Queensland the latest state to offer $3000 EV subsidy
Jack Quick
Jack Quick
Journalist
Published

Australia’s best-selling electric car, the Tesla Model 3, has been hit with another price increase, while estimated wait times have ballooned out to as high as nine months.

Prices are up a minimum of $3000 across the board with the top-of-the-range Model 3 Performance receiving a $4000 price increase.

Drive-away pricing for the Tesla Model 3 is now the following:

  • 2022 Tesla Model 3 RWD: $63,900 (+$3000)
  • 2022 Tesla Model 3 Long Range AWD: $76,200 (+$3000)
  • 2022 Tesla Model 3 Performance AWD: $88,900 (+$4000)

All prices exclude on-road costs, but includes delivery and order fee.

This price increase in on top of a $1000 price increase that was imposed on the entry-level Model 3 RWD earlier in March 2021. Supply chain snags and parts costs strike agin…

According to Tesla’s Australian website, it indicates that new orders for the Model 3 will now take between six to nine months to arrive.

Orders for the Model 3 sedan are still open with all variants built at Tesla’s ‘Giga Shanghai’ plant in China and shipped to Australia.

This latest development builds on the five to seven months estimated wait time that was previously slated for new Australian deliveries of the Model 3 sedan. It’s a far cry from the one to three weeks wait that was seen in October 2021.

It’s unclear if there have been any spec changes to compensate for this particular price rise beyond the previous battery chemistry changes for the Model 3 RWD. We’ve reached out to Tesla and will update this story if it responds.

Tesla had previously appeared to be relatively immune to the global semiconductor shortage crippling automakers, but this further cements that Tesla appears to be experiencing the effects.

CNBC previously reported Tesla has removed one of the two electronic control units from the steering racks of Chinese-made Model 3 and Model Y vehicles, which will prevent more sophisticated autonomous driving technology from being deployed over-the-air.

MORE: Running list of cars with spec changes, due to chip shortage

In 2021, Tesla removed lumbar support from Model 3 and Model Y vehicles due to the chip shortage. Elon Musk had said during an earnings call in January 2021 his company was having difficulty sourcing chips for this feature.

Mr Musk has previously stated that 2021 was “a supply chain nightmare”.

Estimated wait times have been removed for the Model S sedan and Model X SUV on Tesla’s Australian website. The mid-life update versions of these vehicles aren’t expected to arrive locally until 2023 or 2024 as Tesla pushes to meet global demand.

Mr Musk has previously taken responsibility of the slow updated Model X rollout saying Tesla “dropped the ball badly” and it “was idiotic to stop production of [the] old X in Dec 2020 when there was still plenty of demand”.

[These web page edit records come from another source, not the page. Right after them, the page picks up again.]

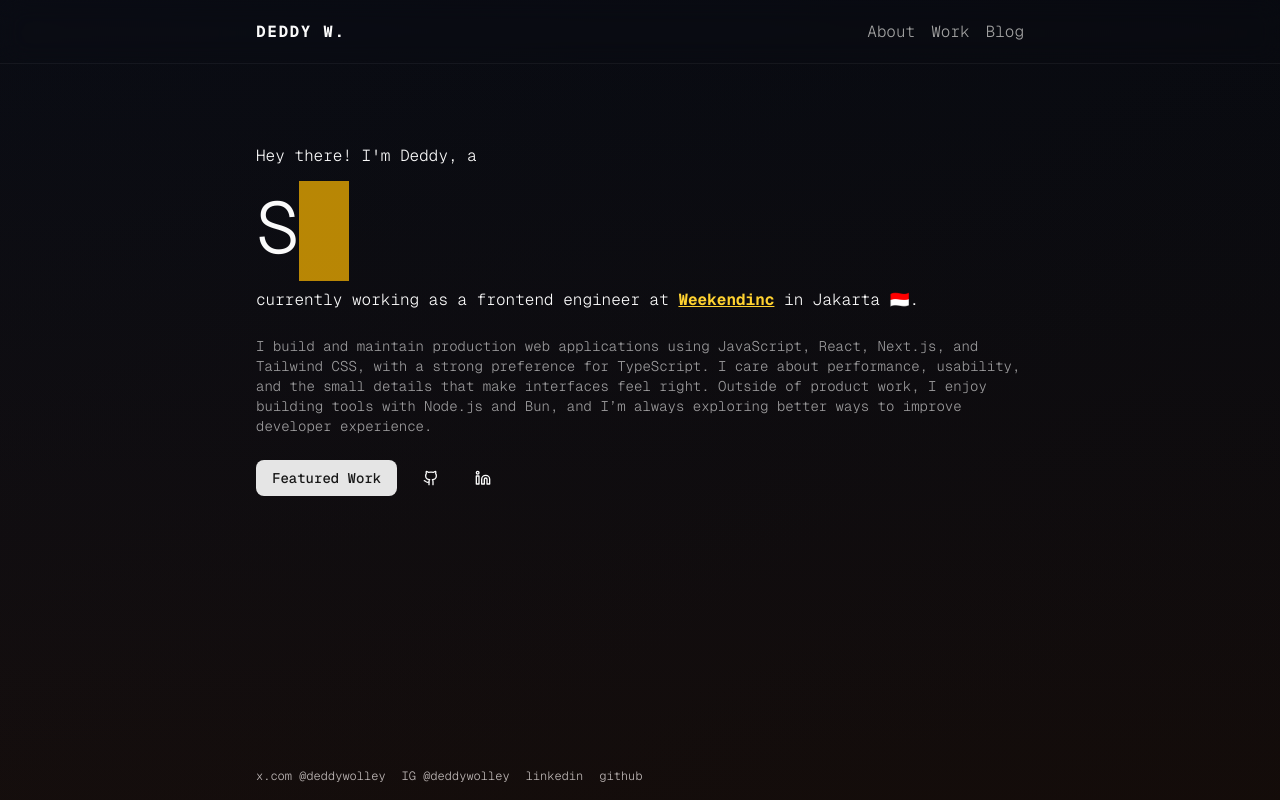
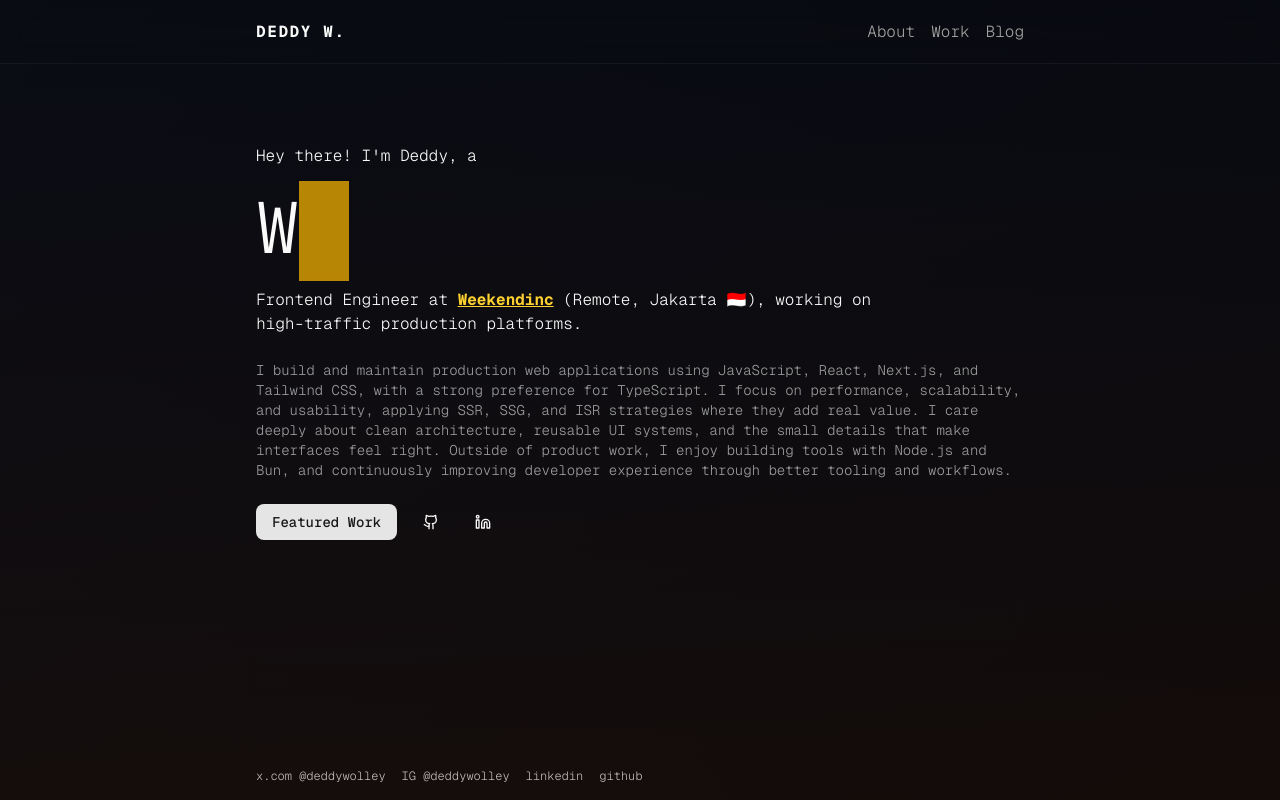
Before and after one commit to philldev/personal-site, a Next.js app: page / in a window 1280 px wide. Built offline with nearby package versions, Linux system fonts and the light colour scheme.

Commit message:
update homepage

```diff
--- a/app/_title.tsx
+++ b/app/_title.tsx
@@ -4,12 +4,7 @@ import { Typewriter } from "@/components/typewriter";
 import { useState } from "react";
 
 export function Title({ initialText }: { initialText: string }) {
-  const texts = [
-    initialText,
-    "Software Engineer",
-    "Frontend Developer",
-    "Fullstack Developer",
-  ];
+  const texts = [initialText, "Web Developer", "Fullstack Engineer"];
   const [index, setIndex] = useState(0);
 
   return (
--- a/app/page.tsx
+++ b/app/page.tsx
@@ -5,7 +5,8 @@ import Link from "next/link";
 
 export const metadata = {
   title: "Deddy Wolley",
-  description: "Fullstack Web Developer",
+  description:
+    "Frontend Engineer with 5+ years of experience building scalable, high-performance web applications using React and Next.js.",
   openGraph: {
     type: "website",
     locale: "en_US",
@@ -13,12 +14,12 @@ export const metadata = {
     siteName: "Deddy Wolley",
     title: "Deddy Wolley",
     description:
-      "I'm a software engineer who loves building things with javascript.",
+      "Frontend Engineer with 5+ years of experience building scalable, high-performance web applications using React and Next.js.",
   },
 };
 
 const githubUrl = "https://github.com/philldev";
-const linkedinUrl = "https://www.linkedin.com/in/deddy-wolley-b09ab312a/";
+const linkedinUrl = "https://www.linkedin.com/in/deddy-wolley/";
 
 export default function Home() {
   return (
@@ -43,7 +44,7 @@ export default function Home() {
           <p>Hey there! I&apos;m Deddy, a</p>
           <Title initialText="Web Developer" />
           <p className="max-w-2xl">
-            currently working as a frontend engineer at{" "}
+            Frontend Engineer at{" "}
             <a
               className="underline text-amber-300 font-bold"
               href="https://www.weekendinc.com"
@@ -51,16 +52,18 @@ export default function Home() {
             >
               Weekendinc
             </a>{" "}
-            in Jakarta 🇮🇩.
+            (Remote, Jakarta 🇮🇩), working on high-traffic production platforms.
           </p>
 
           <p className="text-foreground/60 text-sm">
             I build and maintain production web applications using JavaScript,
             React, Next.js, and Tailwind CSS, with a strong preference for
-            TypeScript. I care about performance, usability, and the small
-            details that make interfaces feel right. Outside of product work, I
-            enjoy building tools with Node.js and Bun, and I’m always exploring
-            better ways to improve developer experience.
+            TypeScript. I focus on performance, scalability, and usability,
+            applying SSR, SSG, and ISR strategies where they add real value. I
+            care deeply about clean architecture, reusable UI systems, and the
+            small details that make interfaces feel right. Outside of product
+            work, I enjoy building tools with Node.js and Bun, and continuously
+            improving developer experience through better tooling and workflows.
           </p>
 
           <div className="flex gap-4">
```
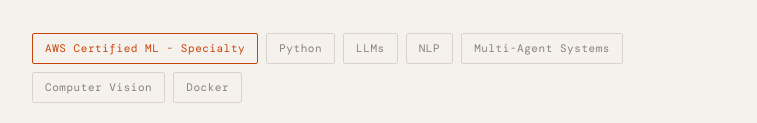
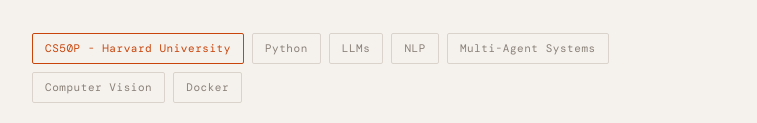
Before and after one commit to AmanPhadke/portfolio, a plain HTML site: page index.html in a window 1280 px wide. Shown: the part 476-599 px from the top of the page, without its empty margins (260-1017 px from the left). Drawn offline with nearby package versions, Linux system fonts and the light colour scheme; a web font is replaced by a local one.

Commit message:
Update index.html

```diff
--- a/index.html
+++ b/index.html
@@ -33,7 +33,7 @@
       Open to remote internships.
     </p>
     <div class="hero-badges">
-      <span class="badge accent">AWS Certified ML - Specialty</span>
+      <span class="badge accent">CS50P - Harvard University</span>
       <span class="badge">Python</span>
       <span class="badge">LLMs</span>
       <span class="badge">NLP</span>
```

The Model Y, the Model 3-based SUV, was expected to go on sale in Australia in 2021. Evaluation vehicles were reportedly shipped to Australia for certification, but that hasn’t materialised.

Tesla delivered a total of 12,144 cars in Australia during 2021, placing it 19th on the sales chart behind Audi (16,003 deliveries) and LDV (15,188 deliveries).

The vast majority of Tesla sales were the Model 3 sedan (12,094 deliveries), with the ageing Model S sedan and Model X SUV making up 15 and 35 units, respectively.

MORE: Everything Tesla Model 3

Share
Link copied!
Jack Quick
Jack Quick

Jack Quick is an emerging automotive journalist based in Melbourne, Australia. Jack recently graduated from Deakin University and has previously competed in dance nationally. In his spare time, Jack likes to listen to hyperpop and play Forza Horizon.

Learn about CarExpert or contact CarExpert.

Also on CarExpert